David Dreman summarized his investment philosophy as the following:
Psychological biases tend to interfere with sound investment decisions, but investors who understand these biases can prevent them from affecting their own judgment and can profit from the biases in others.
To prevent the biases from affecting your own decisions:
Don’t be influenced by a hot performance record. Don’t rely solely on the specific situation, but take into account prior probabilities of similar situations. Don’t be seduced by recent rates of investment return for individual stocks when they deviate sharply from past norms; use long-term stock characteristics. Don’t expect the strategy you adopt to prove a quick success To profit from the biases of others: Favor stocks that are out-of-favor with the market as indicated by low price- earnings ratios. Universe of stocks Large and medium-sized companies, which offer a level of stability and staying power.
Criteria for initial consideration:
Buy low price-earnings ratio stocks: those that are among the bottom 40% of stocks ranked by price-earnings ratio and have ratios below that of the S&P 500. Hold equal amounts of 15 to 20 stocks that are in 10 to 12 different industries for diversification.
The stock should provide a high dividend yield that can be maintained or, preferably, raised. The company should have a strong financial position: high ratios of current assets relative to current liabilities; low debt as a percentage of equity; and low payout ratios (dividends per share divided by earnings per share). The company should have favorable operating conditions, such as high returns on equity and high pretax profit margins relative to others in the industry. The company should have a higher rate of earnings growth than the S&P 500 both in the recent past and projected one year down the road.
In assessing earnings growth, make sure to understand a company’s main line of business, its components, and which components add the most. When making an assessment of the general direction of earnings, use conservative earnings estimates. For “high-rollers”: Buy stocks that show a loss, but be sure of a company’s financial strength, and that the company’s assessment of the reason for the loss is sound, and it is taking steps to fix the problem. In addition, use only a small portion of your portfolio for this strategy. Stock monitoring and when to sell
Portfolios should contain at least 12 to 15 stocks for adequate diversification, but portfolios should be kept to a manageable size. Stocks should be sold when their price-earnings ratios approach that of the overall market, regardless of how favorable prospects look. However, stocks that reach high ratios solely because of an earnings decline should not be sold, since the price drop is likely an overreaction to the earnings decline.
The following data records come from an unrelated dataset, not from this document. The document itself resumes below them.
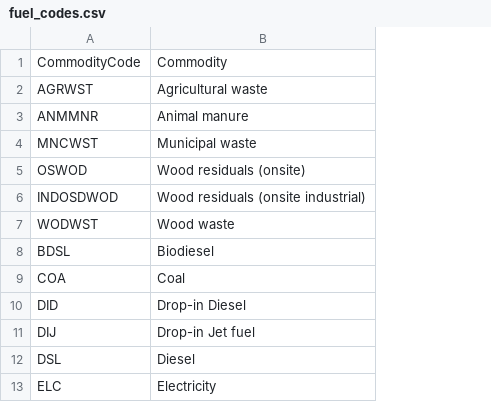
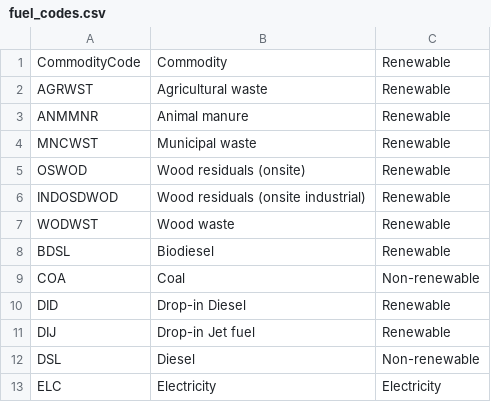
Before and after one commit to EECA-NZ/TIMES-NZ-Model-Files, a CSV file: TIMES-NZ-INTERNAL-QA/data_raw/concordance_patches/code_mapping/fuel_codes.csv, drawn as a sheet; only a part is shown; the diff names each change by its address in the sheet, - before the commit and + after, or states it on an @@ line.

```diff
--- a/TIMES-NZ-INTERNAL-QA/data_raw/concordance_patches/code_mapping/fuel_codes.csv
+++ b/TIMES-NZ-INTERNAL-QA/data_raw/concordance_patches/code_mapping/fuel_codes.csv
+column C, rows 1-13: Renewable | Renewable | Renewable | Renewable | Renewable | Renewable | Renewable | Renewable | Non-renewable | Renewable | Renewable | Non-renewable | Electricity
```
Also changed, not shown: PREPARE-TIMES-NZ/docs/source/developer_guide/data/processes/process_sets_and_units.csv, 9 other files.
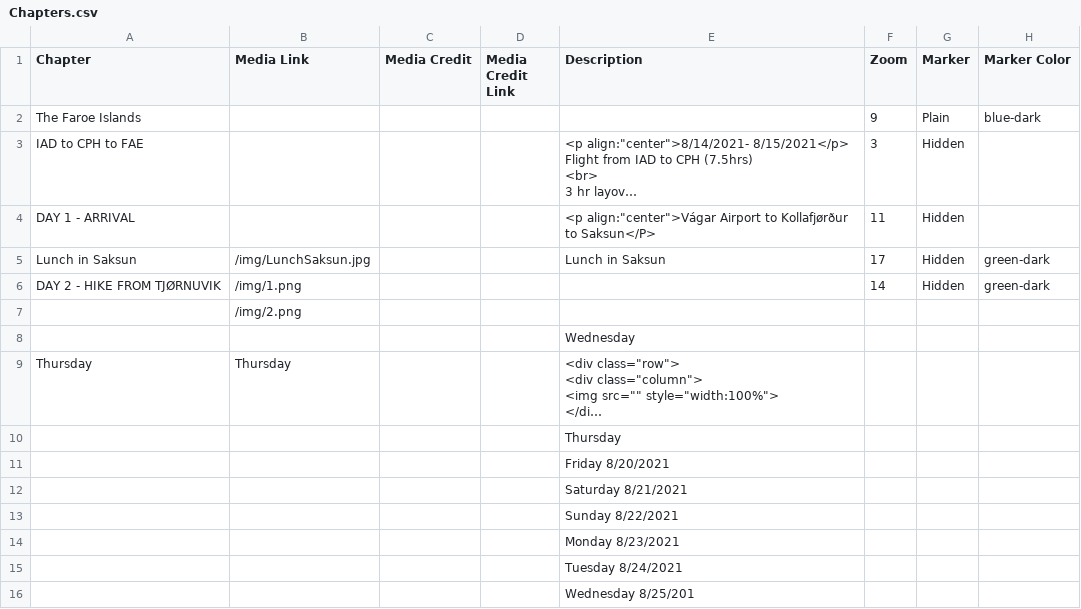
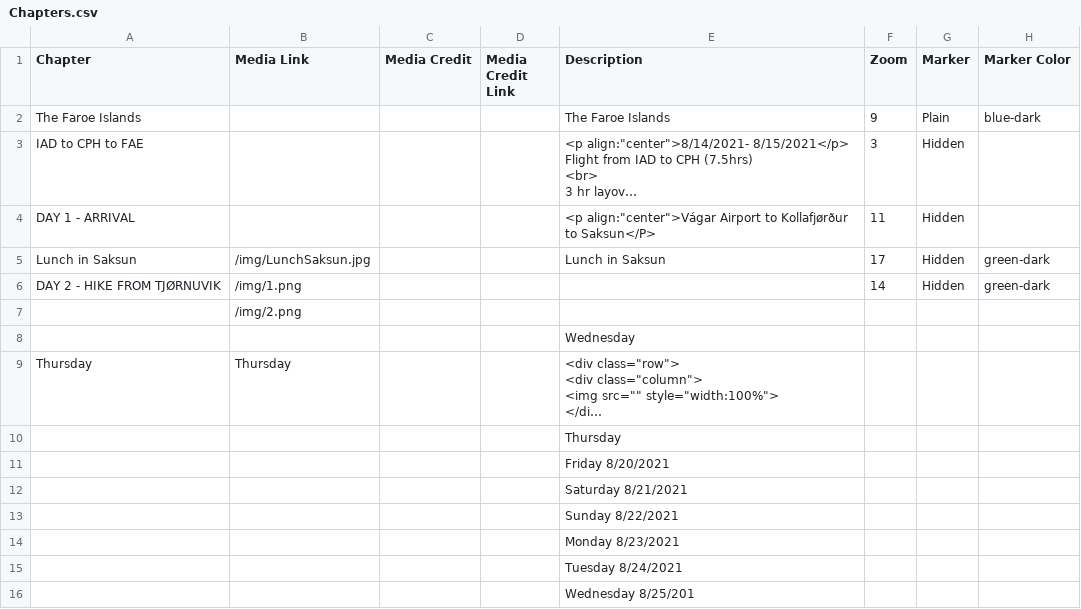
Before and after one commit to Dalbinator/Dalbinator.github.io, a CSV file: csv/Chapters.csv, drawn as a sheet; only a part is shown; long unchanged cells end in …; the diff names each change by its address in the sheet, - before the commit and + after, or states it on an @@ line.

Commit message:
Update Chapters.csv

```diff
--- a/csv/Chapters.csv
+++ b/csv/Chapters.csv
-E2 (Description): (empty)
+E2 (Description): The Faroe Islands
```
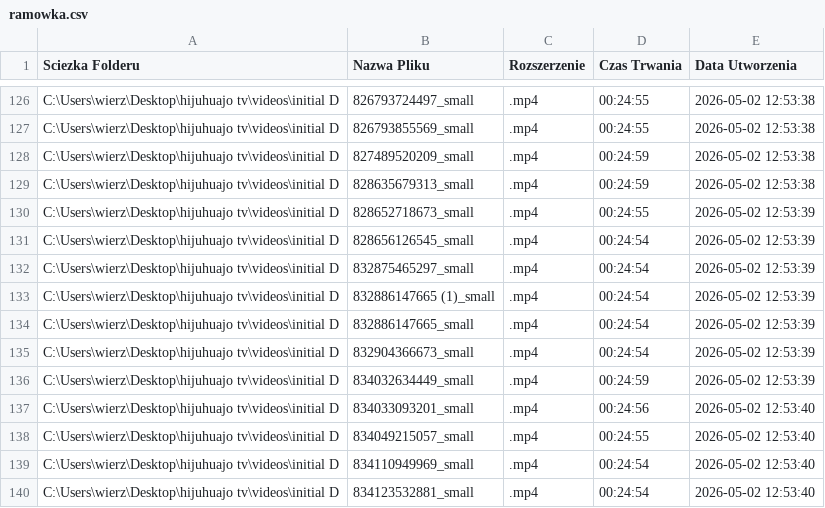
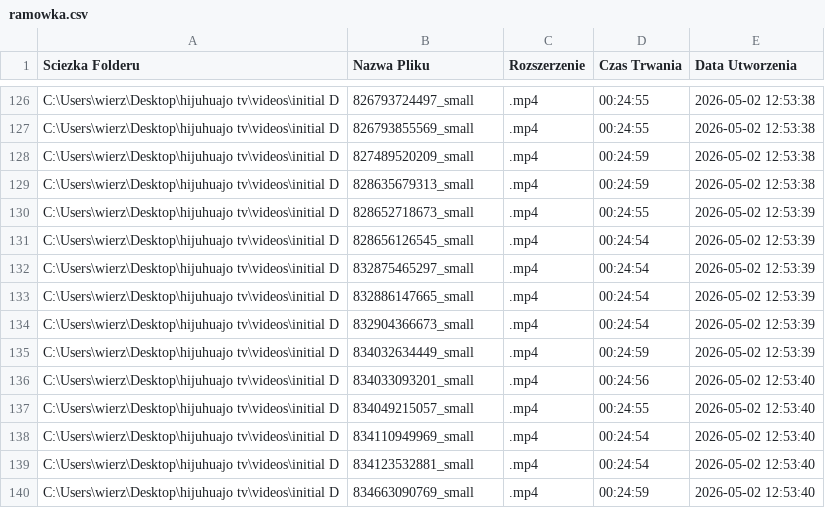
Before and after one commit to PogromcaEV01/hijuhuajo-tv, a CSV file: ramowka.csv, drawn as a sheet; only a part is shown, gaps mark what is left out; the shorter side is filled out with more unchanged rows.

Commit message:
Update ramowka.csv

```diff
--- a/ramowka.csv
+++ b/ramowka.csv
@@ -132,3 +132,2 @@
 "C:\Users\wierz\Desktop\hijuhuajo tv\videos\initial D";"832875465297_small";".mp4";"00:24:54";"2026-05-02 12:53:39"
-"C:\Users\wierz\Desktop\hijuhuajo tv\videos\initial D";"832886147665 (1)_small";".mp4";"00:24:54";"2026-05-02 12:53:39"
 "C:\Users\wierz\Desktop\hijuhuajo tv\videos\initial D";"832886147665_small";".mp4";"00:24:54";"2026-05-02 12:53:39"
```
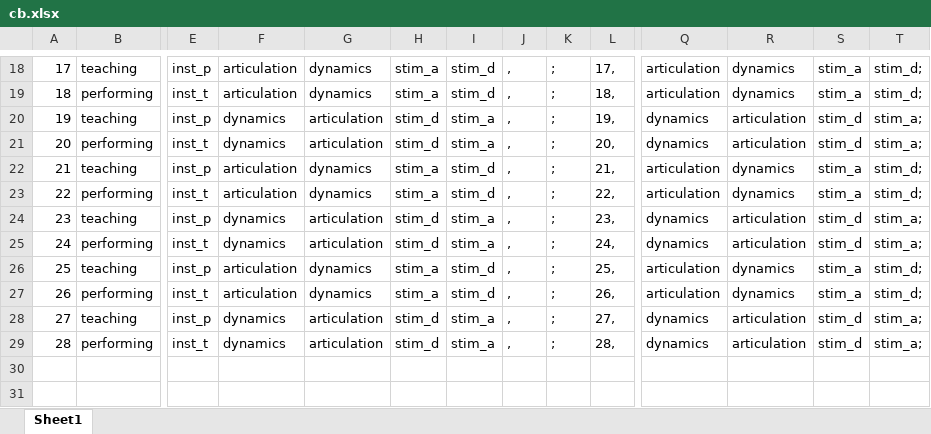
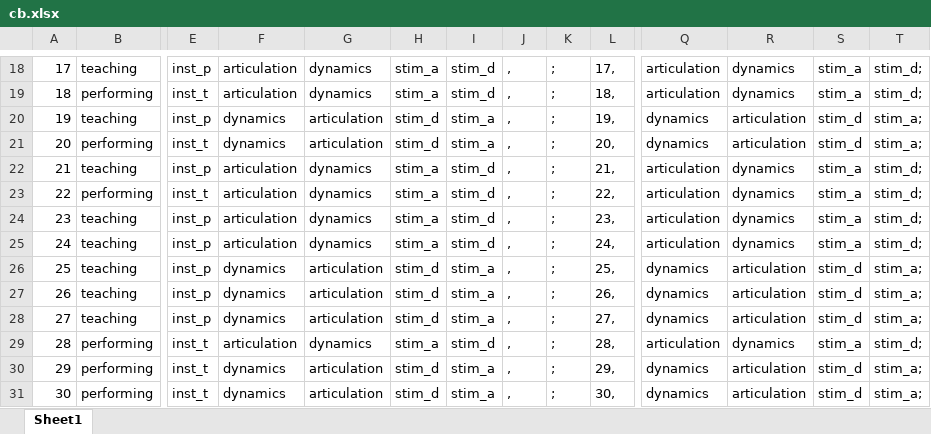
Before and after one commit to atsukotominaga/music-teaching, an Excel workbook: script/Max/cond/cb.xlsx, sheet Sheet1, drawn as a sheet; only a part is shown, gaps mark what is left out; values as stored, in another font and other column widths than the file's, no borders; removed rows and columns are numbered as before the commit, all else as after; rows hold the shown columns only; the diff names each change by its address in the sheet, - before the commit and + after, or states it on an @@ line.

Commit message:
Update cond files

```diff
--- a/script/Max/cond/cb.xlsx (sheet Sheet1)
+++ b/script/Max/cond/cb.xlsx (sheet Sheet1)
-F24: dynamics
+F24: articulation
-G24: articulation
+G24: dynamics
-H24: stim_d
+H24: stim_a
-I24: stim_a
+I24: stim_d
-Q24: dynamics
+Q24: articulation
-R24: articulation
+R24: dynamics
-S24: stim_d
+S24: stim_a
-T24: stim_a;
+T24: stim_d;
-row 25: 24 | performing | inst_t | dynamics | articulation | stim_d | stim_a | , | ; | 24, | dynamics | articulation | stim_d | stim_a;
@@ column A renumbered between rows 25 and 30 @@
-L25: 25,
+L25: 24,
-row 27: 26 | performing | inst_t | articulation | dynamics | stim_a | stim_d | , | ; | 26, | articulation | dynamics | stim_a | stim_d;
+row 26: 25 | teaching | inst_p | dynamics | articulation | stim_d | stim_a | , | ; | 25, | dynamics | articulation | stim_d | stim_a;
+row 27: 26 | teaching | inst_p | dynamics | articulation | stim_d | stim_a | , | ; | 26, | dynamics | articulation | stim_d | stim_a;
+row 29: 28 | performing | inst_t | articulation | dynamics | stim_a | stim_d | , | ; | 28, | articulation | dynamics | stim_a | stim_d;
-L30: 28,
+L30: 29,
+row 31: 30 | performing | inst_t | dynamics | articulation | stim_d | stim_a | , | ; | 30, | dynamics | articulation | stim_d | stim_a;
```
Also changed, not shown: formulas that keep their value, 1 other file.
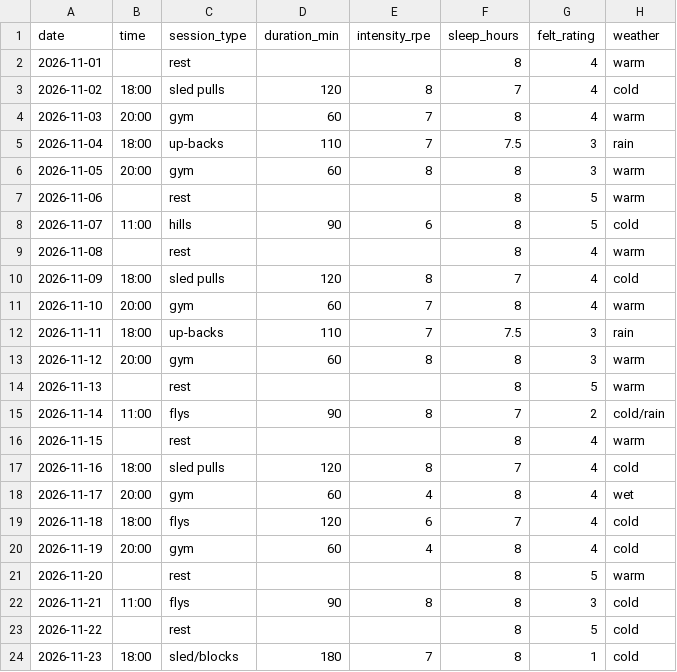
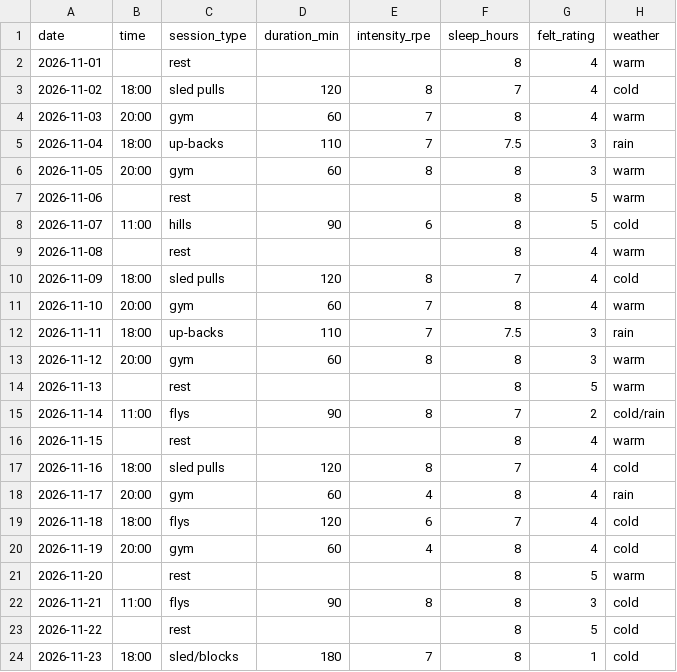
Before and after one commit to Flo1nn/dcp26-assignment, a CSV file: data/sprint_log.csv, drawn as a sheet.

Commit message:
Update weather condition from 'wet' to 'rain'

```diff
--- a/data/sprint_log.csv
+++ b/data/sprint_log.csv
@@ -17,3 +17,3 @@ date,time,session_type,duration_min,intensity_rpe,sleep_hours,felt_rating,weathe
 2026-11-16,18:00,sled pulls,120,8,7,4,cold
-2026-11-17,20:00,gym,60,4,8,4,wet
+2026-11-17,20:00,gym,60,4,8,4,rain
 2026-11-18,18:00,flys,120,6,7,4,cold
```
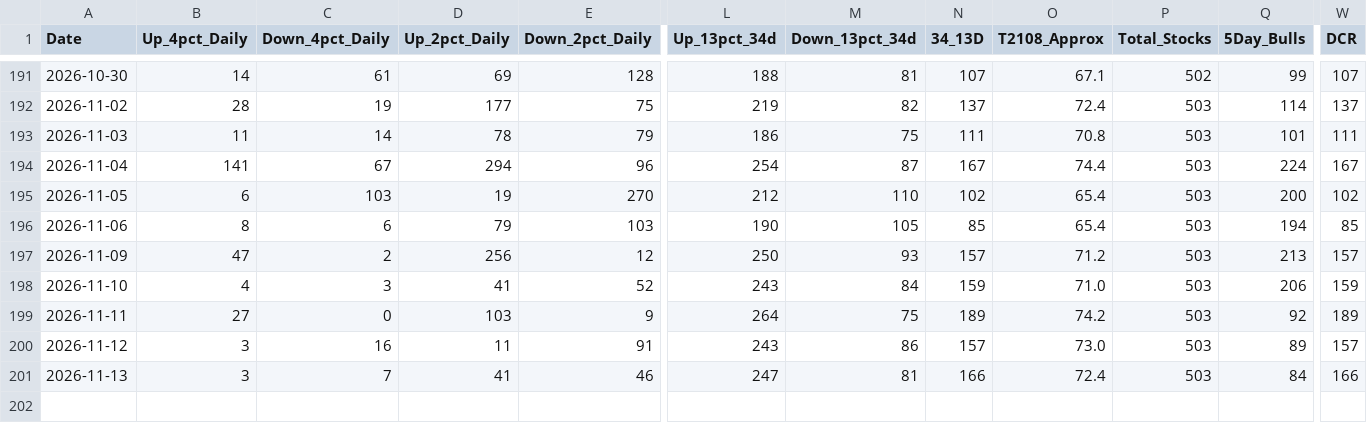
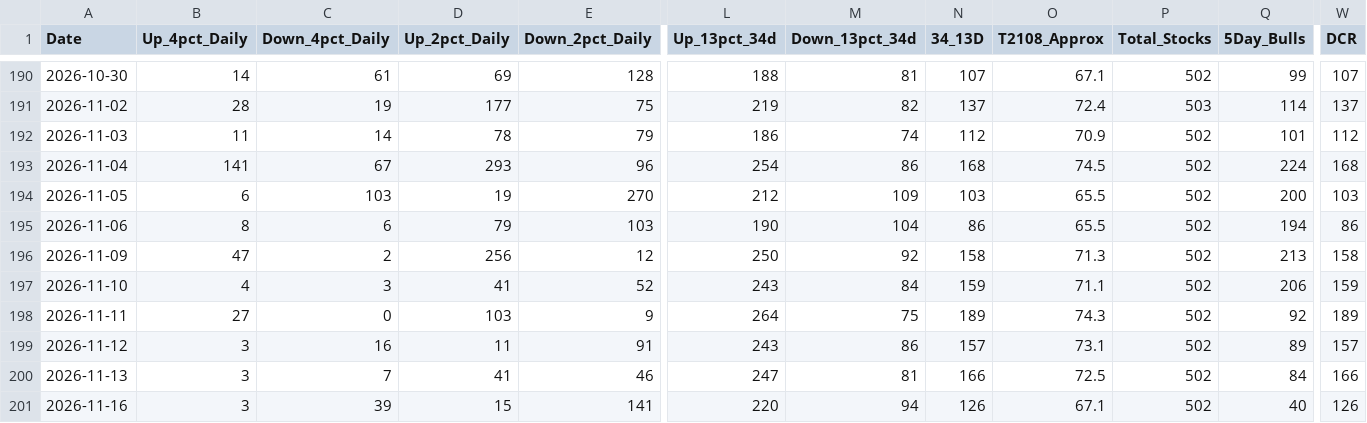
Before and after one commit to Vineh20/market-breadth, a CSV file: docs/market_breadth_200d_REAL.csv, drawn as a sheet; only a part is shown, gaps mark what is left out; addresses are those after the commit; rows hold the shown columns only; the diff covers the shown part only; the diff names each change by its address in the sheet, - before the commit and + after, or states it on an @@ line.

```diff
--- a/docs/market_breadth_200d_REAL.csv
+++ b/docs/market_breadth_200d_REAL.csv
-M192 (Down_13pct_34d): 75
+M192 (Down_13pct_34d): 74
-N192 (34_13D): 111
+N192 (34_13D): 112
-O192 (T2108_Approx): 70.8
+O192 (T2108_Approx): 70.9
-P192:P200 (Total_Stocks): 503
+P192:P200 (Total_Stocks): 502
-W192 (DCR): 111
+W192 (DCR): 112
-D193 (Up_2pct_Daily): 294
+D193 (Up_2pct_Daily): 293
-M193 (Down_13pct_34d): 87
+M193 (Down_13pct_34d): 86
-N193 (34_13D): 167
+N193 (34_13D): 168
-O193 (T2108_Approx): 74.4
+O193 (T2108_Approx): 74.5
-W193 (DCR): 167
+W193 (DCR): 168
-M194 (Down_13pct_34d): 110
+M194 (Down_13pct_34d): 109
-N194 (34_13D): 102
+N194 (34_13D): 103
-O194:O195 (T2108_Approx): 65.4
+O194:O195 (T2108_Approx): 65.5
-W194 (DCR): 102
+W194 (DCR): 103
-M195 (Down_13pct_34d): 105
+M195 (Down_13pct_34d): 104
-N195 (34_13D): 85
+N195 (34_13D): 86
-W195 (DCR): 85
+W195 (DCR): 86
-M196 (Down_13pct_34d): 93
+M196 (Down_13pct_34d): 92
-N196 (34_13D): 157
+N196 (34_13D): 158
-O196 (T2108_Approx): 71.2
+O196 (T2108_Approx): 71.3
-W196 (DCR): 157
+W196 (DCR): 158
-O197 (T2108_Approx): 71.0
+O197 (T2108_Approx): 71.1
-O198 (T2108_Approx): 74.2
+O198 (T2108_Approx): 74.3
-O199 (T2108_Approx): 73.0
+O199 (T2108_Approx): 73.1
-O200 (T2108_Approx): 72.4
+O200 (T2108_Approx): 72.5
+row 201: 2026-11-16 | 3 | 39 | 15 | 141 | 220 | 94 | 126 | 67.1 | 502 | 40 | 126
```
Also changed, not shown: 1 removed row and 28 edited cells elsewhere in this file, market_breadth_200d_REAL.csv, 2 other files.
When stocks are sold, they should be replaced with low price-earnings ratio stocks.
You can substitute better stocks for ones you already own, but do so selectively and avoid overtrading. Use a two-year holding period as a test to weed out stocks that aren’t going anywhere: If a stock has not done as well as the overall market over the two-year time period, sell it and replace it. Sell a stock if you see management behaving badly or acting only in its own self- interest.